Most of us tend to think that history lives in textbooks, that the past belongs to historians. History? Man, that’s a time long ago and a place far, far away.
That’s not true, of course. The past reaches to the present and its evidence is all around us. By secluding ourselves from it, we do a disservice both to the past, and to ourselves.
Dr. Kimberly Redding, an associate professor of history at Carroll, has been teaching an honors course, The World Since 1945, for several years, and she’s passionate about the potential of oral histories to bridge that divide.
“We so often think that history is out there somewhere,” she said. “What’s that quote, ‘The past is a foreign country?’ Well, that makes this course a cross-cultural experience, in a way.”
Students in Redding’s classes have participated for several years now as researchers for the Veterans History Project. The project, initiated by the American Folklife Center of the Library of Congress, is a collection of personal memoirs by American war veterans. The oral histories of thousands of service men and women are housed in an online database at the Library of Congress website, loc.gov/vets
“Americans especially see themselves as a nation of individuals, but projects like this can help break down that divide between the individual and the broader societal trends and narratives,” said Redding. “Our lives do shape the world and the outside world does affect us and shape our choices.
“The liberal arts can challenge those divides. It’s why I’m so passionate about the use of oral histories.”
Students in the class select a veteran as interview subject and start by researching the era and the particular conflict during which the veteran served.
The outcome of the work is spoken history, a collection of recordings that help to add depth and breadth to the facts, dates and statistics in the history books. But the process itself is valuable to the students.

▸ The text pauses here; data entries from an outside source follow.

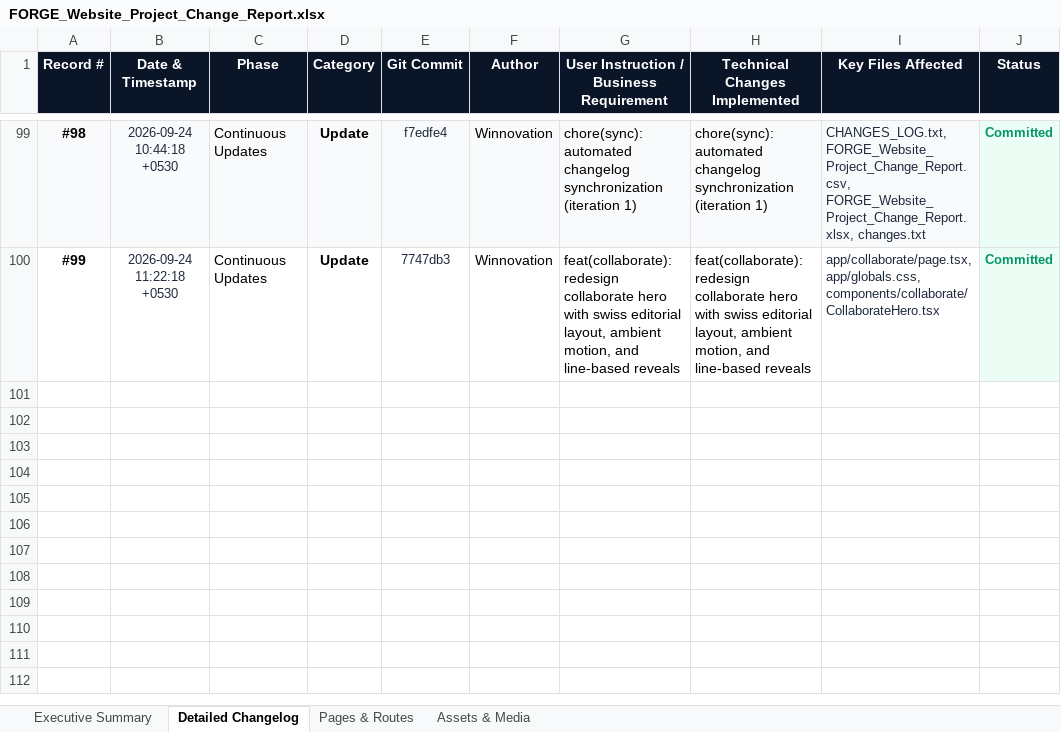
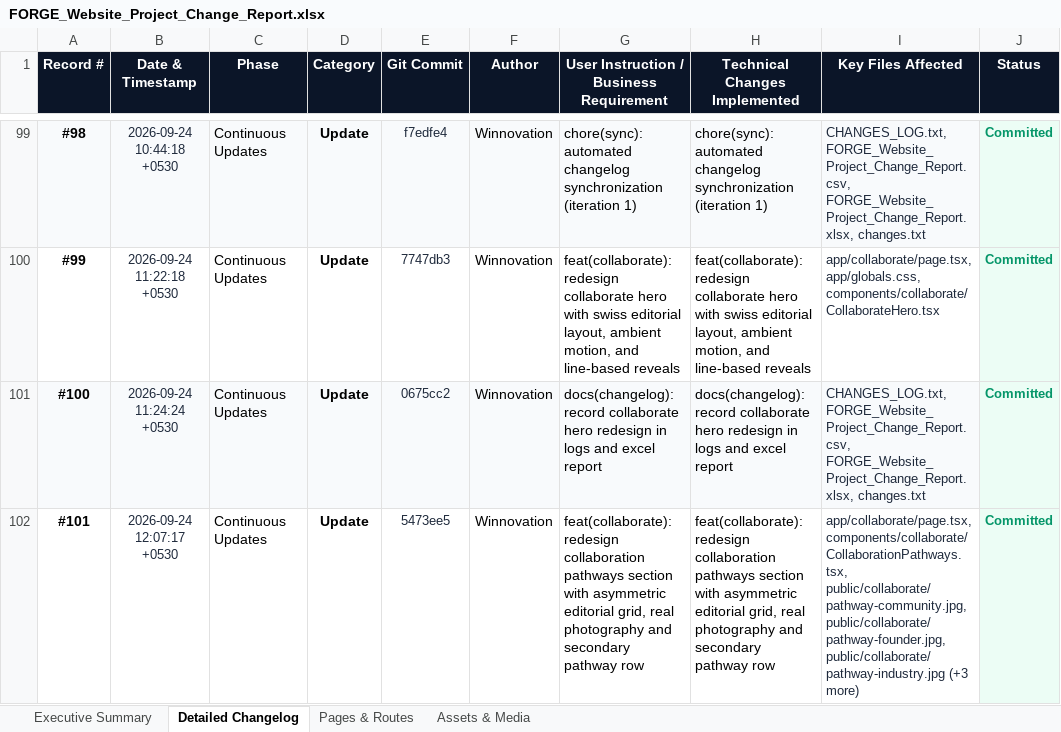
Before and after one commit to YashSri/winnoforge_website_d1, an Excel workbook: FORGE_Website_Project_Change_Report.xlsx, sheet Detailed Changelog, drawn as a sheet; only a part is shown, gaps mark what is left out; values as stored, in another font and other column widths than the file's, no borders; the diff names each change by its address in the sheet, - before the commit and + after, or states it on an @@ line.

Commit message:
docs(changelog): update local logs and excel report for collaboration pathways redesign

```diff
--- a/FORGE_Website_Project_Change_Report.xlsx (sheet Detailed Changelog)
+++ b/FORGE_Website_Project_Change_Report.xlsx (sheet Detailed Changelog)
+row 101: #100 | 2026-09-24 11:24:24 +0530 | Continuous Updates | Update | 0675cc2 | Winnovation | docs(changelog): record collaborate hero redesign in logs and excel report | docs(changelog): record collaborate hero redesign in logs and excel report | CHANGES_LOG.txt, FORGE_Website_Project_Change_Report.csv, FORGE_Website_Project_Change_Report.xlsx, changes.txt | Committed
+row 102: #101 | 2026-09-24 12:07:17 +0530 | Continuous Updates | Update | 5473ee5 | Winnovation | feat(collaborate): redesign collaboration pathways section with asymmetric editorial grid, real photography and secondary pathway row | feat(collaborate): redesign collaboration pathways section with asymmetric editorial grid, real photography and secondary pathway row | app/collaborate/page.tsx, components/collaborate/CollaborationPathways.tsx, public/collaborate/pathway-community.jpg, public/collaborate/pathway-founder.jpg, public/collaborate/pathway-industry.jpg (+3 more) | Committed
```
Also changed, not shown: sheet Executive Summary, 3 other files.
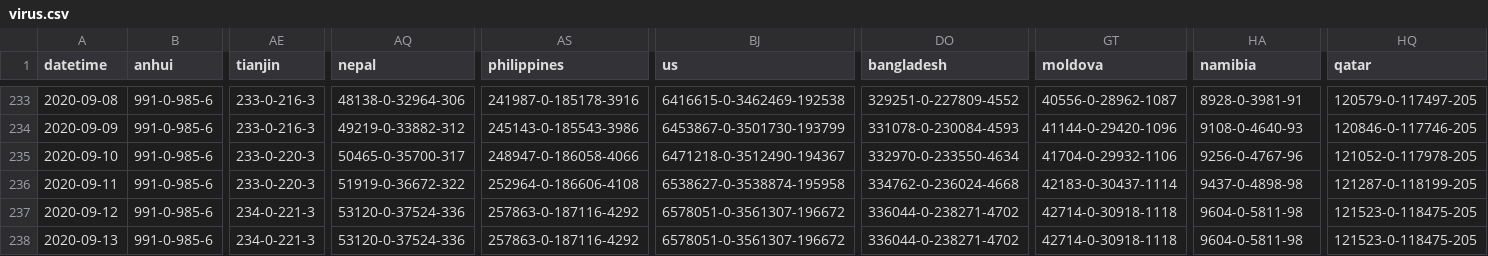
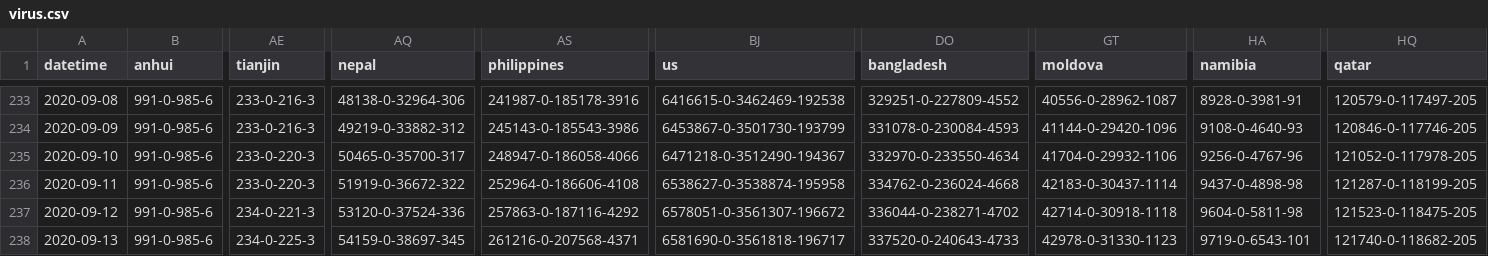
Before and after one commit to odaiwai/2020_SARS2-CoV_COVID19, a CSV file: HGIS_UW_data/virus.csv, drawn as a sheet; only a part is shown, gaps mark what is left out; the diff names each change by its address in the sheet, - before the commit and + after, or states it on an @@ line.

Commit message:
Added HGIS data on 2020-09-14 00:05:40

```diff
--- a/HGIS_UW_data/virus.csv
+++ b/HGIS_UW_data/virus.csv
-AE238 (tianjin): 234-0-221-3
+AE238 (tianjin): 234-0-225-3
-AQ238 (nepal): 53120-0-37524-336
+AQ238 (nepal): 54159-0-38697-345
-AS238 (philippines): 257863-0-187116-4292
+AS238 (philippines): 261216-0-207568-4371
-BJ238 (us): 6578051-0-3561307-196672
+BJ238 (us): 6581690-0-3561818-196717
-DO238 (bangladesh): 336044-0-238271-4702
+DO238 (bangladesh): 337520-0-240643-4733
-GT238 (moldova): 42714-0-30918-1118
+GT238 (moldova): 42978-0-31330-1123
-HA238 (namibia): 9604-0-5811-98
+HA238 (namibia): 9719-0-6543-101
-HQ238 (qatar): 121523-0-118475-205
+HQ238 (qatar): 121740-0-118682-205
```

“They need to become listeners,” said Redding of the students. “It’s listening without checking out. Staying present. That’s hard. Millennials are really good at being efficient, but history is not efficient.”
No, it’s messy, and stories meander and memories are imperfect. But what stories they are!
Like the story of Jeannette Kapus. A clerk at an arsenal manufacturer, she took flying lessons and joined the Civil Air Patrol in 1941 and served from 1943–44 as a WASP, the Women Airforce Service Pilots, and again from 1952–72 in the Air Force. She worked as a test pilot, ferried other servicemen, visited Pakistan, Scotland and France, taught pilots and once set a record for the number of turns in a tailspin in an aircraft—64. Her interview is a straightforward and matter-of-fact account of what is revealed to be a pretty amazing life.
Or the story of Robert Sanders, who enlisted in the Navy in 1942 after his college baseball season was canceled and ended up serving as a radio man on an aircraft carrier group in the South Pacific, engaging in the Iwo Jima and Okinawa battles. Or Donald Knezel, who joined the Navy at the cusp of the Korean War and witnessed the Operation Ivy hydrogen bomb test in 1952.
Their stories, like the others in the collection, cover the major events and conflicts they experienced, but also reveal the details of military life—the long days of travel, endless training, the food, the broom-snapping coconut crabs, the camaraderie and the loneliness. These personal accounts add another dimension to the tales told by history books.
“This class and this project helped me become much more analytical about what I read,” said Jane Marie Crocetti, a global studies major. “The history we read is usually just one account, but, really, there are so many perspectives. We tend to lump veterans all together, but they have so many different experiences.”